Here we go, I knew it would be there:

BBC Archers Home Page: “I think I may have depression”

I really hate the way they do issues. We’re back to Vanessa Whitburn days, the worst part of them.


“Experiencing mental health problems for the first time can be frightening and confusing.”

Elizabeth is not experiencing mental health problems for the first time. She has been unbalanced for years, indeed for decades; it is just that this is the first time there has been nobody else there to dump them onto so that they suffered instead of her.


Has she always been unbalanced? I just took her to be a not very nice, attention-seeking brat. If that was being unbalanced, it seemed to work pretty well for her. The problem right now is that no one is picking up the pieces for her.

Let’s say for the sake of argument she does have depression, because that’s the way it’s being written. OK, she’s a person with depression who is being horrible to everyone around her and blaming them as she always has been when things don’t go well for her. Being depressed hasn’t changed that aspect of Elizabeth any more than being abused changed Helen into a lovely person. In fact Helen was quite nasty to her family and friends during that time, as I recall.

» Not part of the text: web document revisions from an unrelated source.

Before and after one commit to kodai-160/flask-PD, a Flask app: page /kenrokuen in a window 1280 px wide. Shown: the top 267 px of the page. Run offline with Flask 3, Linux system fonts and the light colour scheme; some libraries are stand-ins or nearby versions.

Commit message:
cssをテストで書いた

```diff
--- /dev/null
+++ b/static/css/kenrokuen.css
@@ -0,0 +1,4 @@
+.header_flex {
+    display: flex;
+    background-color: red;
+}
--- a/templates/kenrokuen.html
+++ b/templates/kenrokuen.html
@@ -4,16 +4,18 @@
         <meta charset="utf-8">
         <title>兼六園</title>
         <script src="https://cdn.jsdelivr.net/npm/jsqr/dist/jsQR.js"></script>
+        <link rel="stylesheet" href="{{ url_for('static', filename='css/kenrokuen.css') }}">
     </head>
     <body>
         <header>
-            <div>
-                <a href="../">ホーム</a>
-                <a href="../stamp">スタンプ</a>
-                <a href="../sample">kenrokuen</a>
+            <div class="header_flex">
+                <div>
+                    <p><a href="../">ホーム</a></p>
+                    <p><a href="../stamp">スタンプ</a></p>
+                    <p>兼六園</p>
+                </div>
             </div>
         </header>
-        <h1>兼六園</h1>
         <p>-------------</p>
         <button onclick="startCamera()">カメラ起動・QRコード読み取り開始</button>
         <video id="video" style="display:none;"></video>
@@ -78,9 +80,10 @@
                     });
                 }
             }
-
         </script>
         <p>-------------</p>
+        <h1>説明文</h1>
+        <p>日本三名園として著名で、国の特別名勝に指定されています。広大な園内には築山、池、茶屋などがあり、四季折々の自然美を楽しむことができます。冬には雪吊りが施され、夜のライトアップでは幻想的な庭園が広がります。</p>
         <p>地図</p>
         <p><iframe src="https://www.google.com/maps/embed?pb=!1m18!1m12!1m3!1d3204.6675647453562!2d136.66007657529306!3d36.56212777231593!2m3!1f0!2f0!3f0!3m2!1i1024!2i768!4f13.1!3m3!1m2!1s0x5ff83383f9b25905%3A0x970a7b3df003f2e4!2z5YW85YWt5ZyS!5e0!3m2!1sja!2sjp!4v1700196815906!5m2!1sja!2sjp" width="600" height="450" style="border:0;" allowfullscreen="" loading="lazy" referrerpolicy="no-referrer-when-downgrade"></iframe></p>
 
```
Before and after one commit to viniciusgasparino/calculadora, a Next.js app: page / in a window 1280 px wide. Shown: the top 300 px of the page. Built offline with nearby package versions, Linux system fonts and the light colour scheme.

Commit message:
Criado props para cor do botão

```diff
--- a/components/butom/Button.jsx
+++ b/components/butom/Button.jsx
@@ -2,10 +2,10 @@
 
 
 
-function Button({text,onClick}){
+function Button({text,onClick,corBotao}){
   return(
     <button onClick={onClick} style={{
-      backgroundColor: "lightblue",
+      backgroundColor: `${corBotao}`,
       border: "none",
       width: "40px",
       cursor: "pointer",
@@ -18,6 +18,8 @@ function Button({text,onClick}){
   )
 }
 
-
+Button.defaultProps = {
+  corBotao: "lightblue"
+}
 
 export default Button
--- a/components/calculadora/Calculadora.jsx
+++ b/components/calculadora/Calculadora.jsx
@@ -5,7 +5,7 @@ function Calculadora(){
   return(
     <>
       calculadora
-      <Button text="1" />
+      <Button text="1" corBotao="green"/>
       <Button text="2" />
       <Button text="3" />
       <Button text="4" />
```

I’m sure grief, depression and abuse happen to nice people as well, in fact I know it does. Just not so much in The Archers, though come to think of it, Jill and Bert weren’t vile to others when widowed nor was Clarrie nasty to anyone when she had a bit of a breakdown and ran away to Yarmouth.


I think Elizabeth’s self-absorption and self-regard are well outside the mentally healthy norm, myself. And her tendency to self-threatening hysteria if things go against her has certainly been around all this century, very useful for pulling those around her back to heel if they show signs of thwarting her. She has twice worked herself up into a state in which she has been taken in to hospital as an emergency patient, on one occasion managing to stop her heart briefly by sheer ill-tempered shouting (or what in a four-year-old is called “a naughty tantrum”).

I don’t call that balanced behaviour.

In TA, they probably don’t realise that they give nasty things to happen to nasty people. The official line seems to be that Helen is sensitive and unfortunate rather than a grasping and ghastly predatory bully, and Elizabeth is not a selfish, cowardly homewrecker but on the contrary a brave and beautiful martyr.


See what you mean about the emergency episodes. Most of the time she’s about as unbalanced as a fox, though, and it works beautifully for her. Children, mother, siblings, all treat her like a delicate flower. A brave and beautiful one of course. Ditto Helen.


It occurs to me that she is not a fox; she is a remora.


I think that counts as self-harm.


What, running away from the Grundys? I’d call it self-preservation.


Fair point–but I’ve been to Yarmouth…


Well, yes. But even so. Better than Ambridge!


I must admit, I was rather disappointed too!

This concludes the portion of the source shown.